Mark A. Anthony
Department of Environmental Systems Science, ETH Zürich Zürich, Switzerland

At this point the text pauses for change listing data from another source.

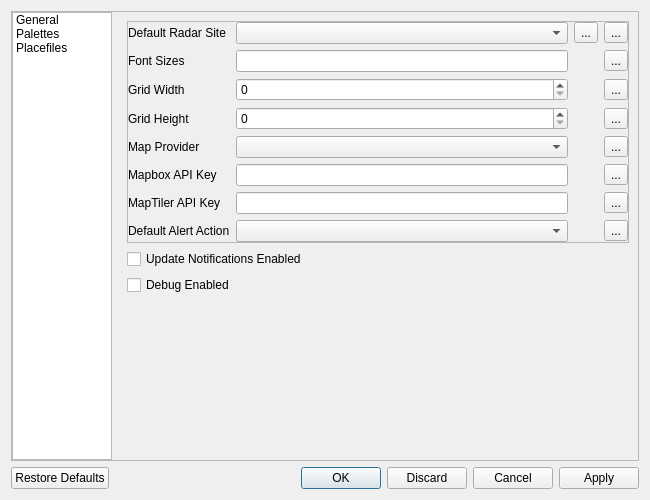
The window that scwx-qt/source/scwx/qt/ui/settings_dialog.ui (dpaulat/supercell-wx) describes before a commit, drawn with Qt 5.
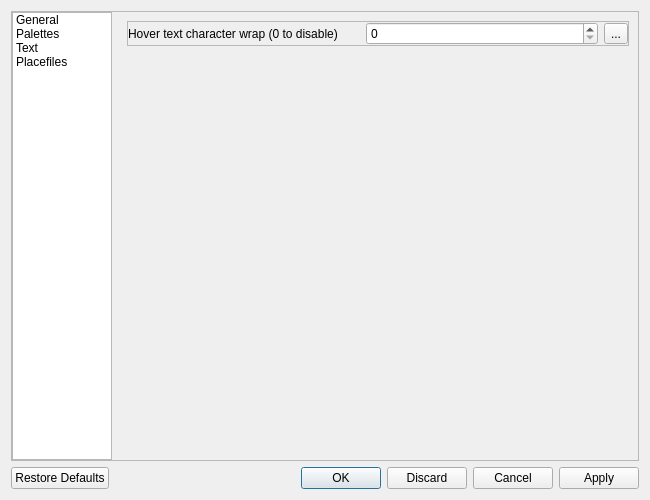
The same window after the commit. The open tabs and pages were chosen to show the change. Icons and pictures are not drawn.

Commit message: Add hover text wrap to settings

The edit to the form file:
```diff
--- a/scwx-qt/source/scwx/qt/ui/settings_dialog.ui
+++ b/scwx-qt/source/scwx/qt/ui/settings_dialog.ui
@@ -73,6 +73,15 @@
            <normaloff>:/res/icons/font-awesome-6/palette-solid.svg</normaloff>:/res/icons/font-awesome-6/palette-solid.svg</iconset>
          </property>
         </item>
+        <item>
+         <property name="text">
+          <string>Text</string>
+         </property>
+         <property name="icon">
+          <iconset resource="../../../../scwx-qt.qrc">
+           <normaloff>:/res/icons/font-awesome-6/font-solid.svg</normaloff>:/res/icons/font-awesome-6/font-solid.svg</iconset>
+         </property>
+        </item>
         <item>
          <property name="text">
           <string>Placefiles</string>
@@ -427,6 +436,72 @@
           </item>
          </layout>
         </widget>
+        <widget class="QWidget" name="text">
+         <layout class="QVBoxLayout" name="verticalLayout_5">
+          <item>
+           <widget class="QFrame" name="frame_3">
+            <property name="frameShape">
+             <enum>QFrame::StyledPanel</enum>
+            </property>
+            <property name="frameShadow">
+             <enum>QFrame::Raised</enum>
+            </property>
+            <layout class="QGridLayout" name="gridLayout_7">
+             <property name="leftMargin">
+              <number>0</number>
+             </property>
+             <property name="topMargin">
+              <number>0</number>
+             </property>
+             <property name="rightMargin">
+              <number>0</number>
+             </property>
+             <property name="bottomMargin">
+              <number>0</number>
+             </property>
+             <item row="0" column="0">
+              <widget class="QLabel" name="label_8">
+               <property name="text">
+                <string>Hover text character wrap (0 to disable)</string>
+               </property>
+              </widget>
+             </item>
+             <item row="0" column="1">
+              <widget class="QSpinBox" name="hoverTextWrapSpinBox">
+               <property name="maximum">
+                <number>999</number>
+               </property>
+              </widget>
+             </item>
+             <item row="0" column="2">
+              <widget class="QToolButton" name="resetHoverTextWrapButton">
+               <property name="text">
+                <string>...</string>
+               </property>
+               <property name="icon">
+                <iconset resource="../../../../scwx-qt.qrc">
+                 <normaloff>:/res/icons/font-awesome-6/rotate-left-solid.svg</normaloff>:/res/icons/font-awesome-6/rotate-left-solid.svg</iconset>
+               </property>
+              </widget>
+             </item>
+            </layout>
+           </widget>
+          </item>
+          <item>
+           <spacer name="verticalSpacer_4">
+            <property name="orientation">
+             <enum>Qt::Vertical</enum>
+            </property>
+            <property name="sizeHint" stdset="0">
+             <size>
+              <width>20</width>
+              <height>40</height>
+             </size>
+            </property>
+           </spacer>
+          </item>
+         </layout>
+        </widget>
         <widget class="QWidget" name="placefiles">
          <layout class="QVBoxLayout" name="verticalLayout_4">
           <property name="leftMargin">
```
Left out of the diff: 4 changed lines with no effect on the pictures. The commit also changes 8 other files.
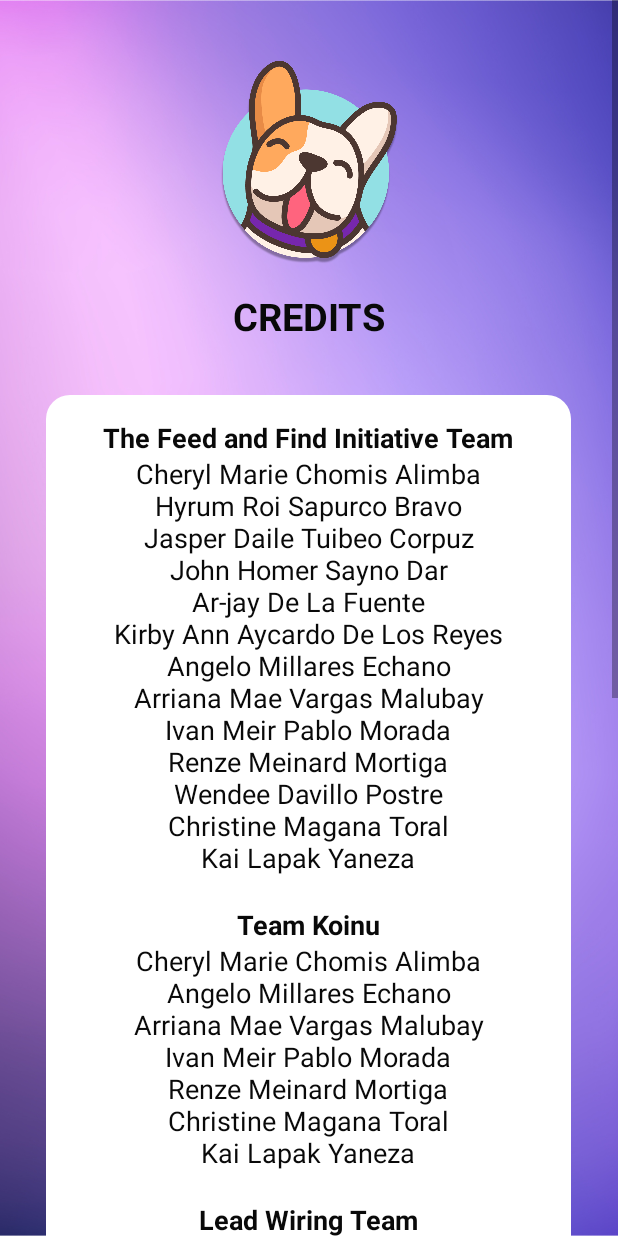
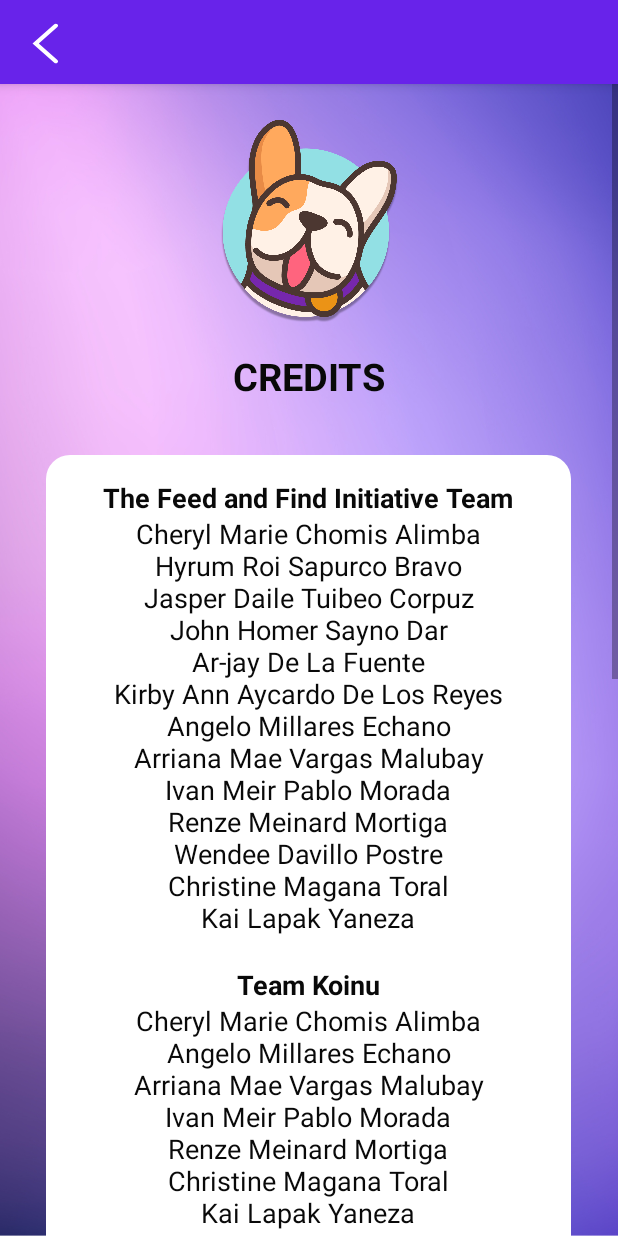
Before and after one commit to renzewithane/TFFI-Finder, an Android app: the Credits screen opened directly, with no data from a screen before it, on a phone screen of 412 x 824 dp. Run offline under Robolectric (Android 15) with nearby library versions, the phone set to English and light mode, and no system bars; Roboto replaces fonts that are not available here.

Commit message:
Edited Credits

```diff
--- a/app/src/main/java/com/example/tffifinder/Credits.java
+++ b/app/src/main/java/com/example/tffifinder/Credits.java
@@ -1,8 +1,10 @@
 package com.example.tffifinder;
 
 import androidx.appcompat.app.AppCompatActivity;
+import androidx.appcompat.widget.Toolbar;
 
 import android.os.Bundle;
+import android.view.View;
 
 public class Credits extends AppCompatActivity {
 
@@ -10,5 +12,22 @@ public class Credits extends AppCompatActivity {
     protected void onCreate(Bundle savedInstanceState) {
         super.onCreate(savedInstanceState);
         setContentView(R.layout.activity_credits);
+
+        Toolbar myToolbar = findViewById(R.id.my_toolbar);
+        setSupportActionBar(myToolbar);
+
+        // Set the custom back arrow as the navigation icon
+        myToolbar.setNavigationIcon(R.drawable.ic_arrow_back);
+
+        // Set a click listener on the navigation icon
+        myToolbar.setNavigationOnClickListener(new View.OnClickListener() {
+            @Override
+            public void onClick(View v) {
+                onBackPressed();
+            }
+        });
+    }
+
+    public void setSupportActionBar(Toolbar myToolbar) {
     }
 }
--- a/app/src/main/res/layout/activity_credits.xml
+++ b/app/src/main/res/layout/activity_credits.xml
@@ -5,6 +5,17 @@
     android:layout_height="match_parent"
     android:background="@drawable/purple_background"
     tools:context=".Credits">
+
+    <androidx.appcompat.widget.Toolbar
+        android:id="@+id/my_toolbar"
+        android:layout_width="match_parent"
+        android:layout_height="?attr/actionBarSize"
+        android:background="#6823EA"
+        android:elevation="5dp"
+        app:layout_constraintEnd_toEndOf="parent"
+        app:layout_constraintStart_toStartOf="parent"
+        app:layout_constraintTop_toTopOf="parent"
+        app:navigationIcon="@drawable/ic_arrow_back" />
 
     <ScrollView
         android:id="@+id/scrollView"
@@ -26,7 +37,7 @@
                 android:id="@+id/imageView3"
                 android:layout_width="151dp"
                 android:layout_height="273dp"
-                android:layout_marginTop="-30dp"
+                android:layout_marginTop="10dp"
                 app:layout_constraintBottom_toBottomOf="parent"
                 app:layout_constraintEnd_toEndOf="parent"
                 app:layout_constraintHorizontal_bias="0.503"
@@ -80,6 +91,7 @@
                 android:layout_height="175dp"
                 android:scaleType="centerInside"
                 android:src="@drawable/logo"
+                android:padding="16dp"
                 app:layout_constraintBottom_toBottomOf="parent"
                 app:layout_constraintEnd_toEndOf="parent"
                 app:layout_constraintStart_toStartOf="parent"
```
Also changed, not shown: app/src/main/java/com/example/tffifinder/About.java (+19 -0 lines), app/src/main/res/layout/activity_about.xml (+12 -1 lines).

Background/Question/Methods Ectomycorrhizal fungi are central members of the forest fungal community, forming symbiosis with most trees in temperate and boreal forests and enhancing plant access to limiting soil nutrients. Decades of greenhouse studies have shown that tree seedlings acquire more nitrogen and grow faster in combination with specific ectomycorrhizal fungi, and that these effects are sustained when seedlings are out-planted into regenerating forests. Whether fungal effects observed between tree seedlings and individual ectomycorrhizal fungi scale up to affect the growth of mature trees and entire forests harboring diverse fungal communities remains unknown. In this study, we combined a continental set of European forest inventory data from the ICP forest network with molecular ectomycorrhizal fungal community surveys to identify potential fungal mediated effects on forest productivity and paired this alongside a tree growth response to microbiome manipulation study conducted under controlled conditions. Results/Conclusions We found that ectomycorrhizal fungal community composition was a key predictor of tree growth, and this effect was robust to statistically accounting for climate, nitrogen deposition, soil inorganic nitrogen availability, soil pH, and forest stand characteristics. We also linked ectomycorrhizal fungal community members with genomic functional potentials and found higher fungal energy production and inorganic nitrogen metabolism but lower organic nitrogen acquisition enzyme encoding gene proportions in fast versus slow growing forests. Lastly, we sampled soils from fast and slow growing forests and introduced their microbiomes into a sterilized growth medium to experimentally isolate microbiome effects on tree development. Consistent with our observational analysis, tree seedling growth was accelerated in tandem with microbiomes from fast growing compared to slow growing forests and was correlated with ectomycorrhizal community composition. By linking molecular community surveys and long-term forest inventory data in the field and pairing this with a microbiome manipulation study under controlled conditions, this work demonstrates an emerging link between the forest microbiome and forest productivity.